## Given records

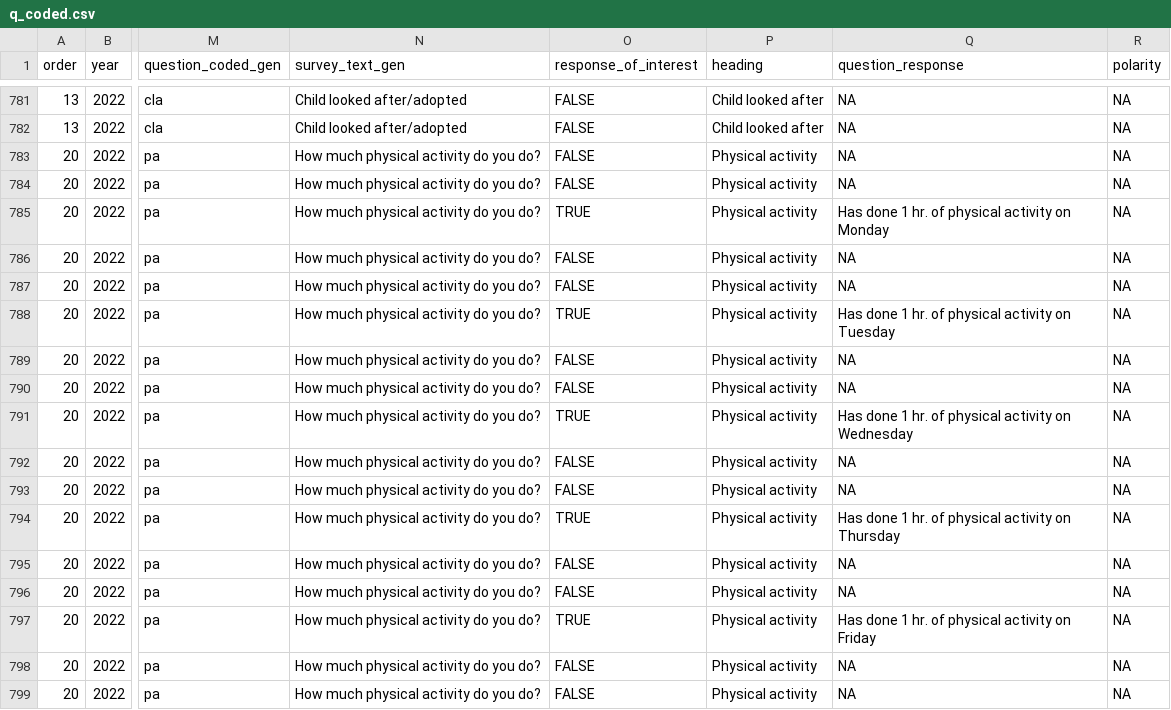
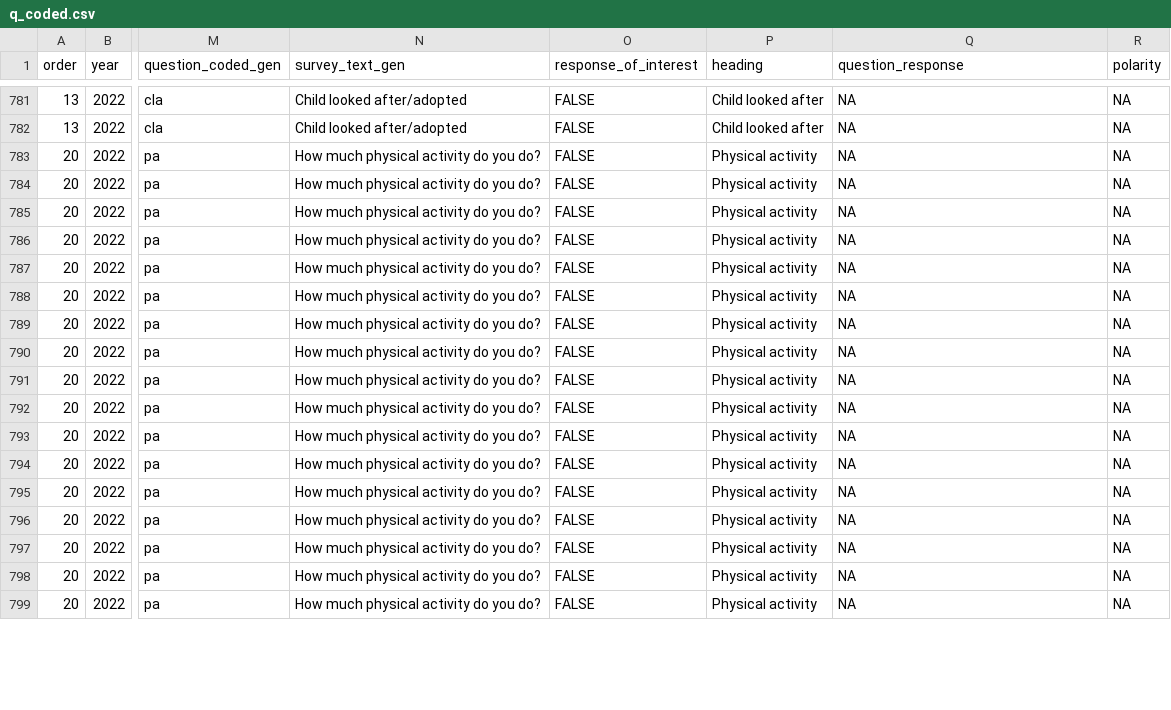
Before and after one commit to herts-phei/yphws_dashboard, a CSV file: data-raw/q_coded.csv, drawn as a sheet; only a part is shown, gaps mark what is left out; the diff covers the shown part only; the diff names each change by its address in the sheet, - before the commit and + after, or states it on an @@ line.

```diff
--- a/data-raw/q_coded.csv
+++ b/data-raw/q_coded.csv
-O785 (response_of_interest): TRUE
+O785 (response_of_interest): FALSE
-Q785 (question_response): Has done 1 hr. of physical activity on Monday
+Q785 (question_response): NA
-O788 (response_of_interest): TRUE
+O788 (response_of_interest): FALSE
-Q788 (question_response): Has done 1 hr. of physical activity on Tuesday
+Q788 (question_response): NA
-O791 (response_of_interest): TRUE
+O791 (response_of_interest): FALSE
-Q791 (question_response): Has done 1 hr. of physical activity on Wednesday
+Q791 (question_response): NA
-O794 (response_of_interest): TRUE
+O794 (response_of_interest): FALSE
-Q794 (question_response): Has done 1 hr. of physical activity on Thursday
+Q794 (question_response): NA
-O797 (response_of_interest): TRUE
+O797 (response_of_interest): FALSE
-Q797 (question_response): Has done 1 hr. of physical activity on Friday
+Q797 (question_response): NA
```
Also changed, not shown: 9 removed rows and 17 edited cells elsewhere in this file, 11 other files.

## Work to be completed
Would you please copy the material exactly, leaving all the pictures out?

## Reply
Before and after one commit to herts-phei/yphws_dashboard, a CSV file: data-raw/q_coded.csv, drawn as a sheet; only a part is shown, gaps mark what is left out; the diff covers the shown part only; the diff names each change by its address in the sheet, - before the commit and + after, or states it on an @@ line.

```diff
--- a/data-raw/q_coded.csv
+++ b/data-raw/q_coded.csv
-O785 (response_of_interest): TRUE
+O785 (response_of_interest): FALSE
-Q785 (question_response): Has done 1 hr. of physical activity on Monday
+Q785 (question_response): NA
-O788 (response_of_interest): TRUE
+O788 (response_of_interest): FALSE
-Q788 (question_response): Has done 1 hr. of physical activity on Tuesday
+Q788 (question_response): NA
-O791 (response_of_interest): TRUE
+O791 (response_of_interest): FALSE
-Q791 (question_response): Has done 1 hr. of physical activity on Wednesday
+Q791 (question_response): NA
-O794 (response_of_interest): TRUE
+O794 (response_of_interest): FALSE
-Q794 (question_response): Has done 1 hr. of physical activity on Thursday
+Q794 (question_response): NA
-O797 (response_of_interest): TRUE
+O797 (response_of_interest): FALSE
-Q797 (question_response): Has done 1 hr. of physical activity on Friday
+Q797 (question_response): NA
```
Also changed, not shown: 9 removed rows and 17 edited cells elsewhere in this file, 11 other files.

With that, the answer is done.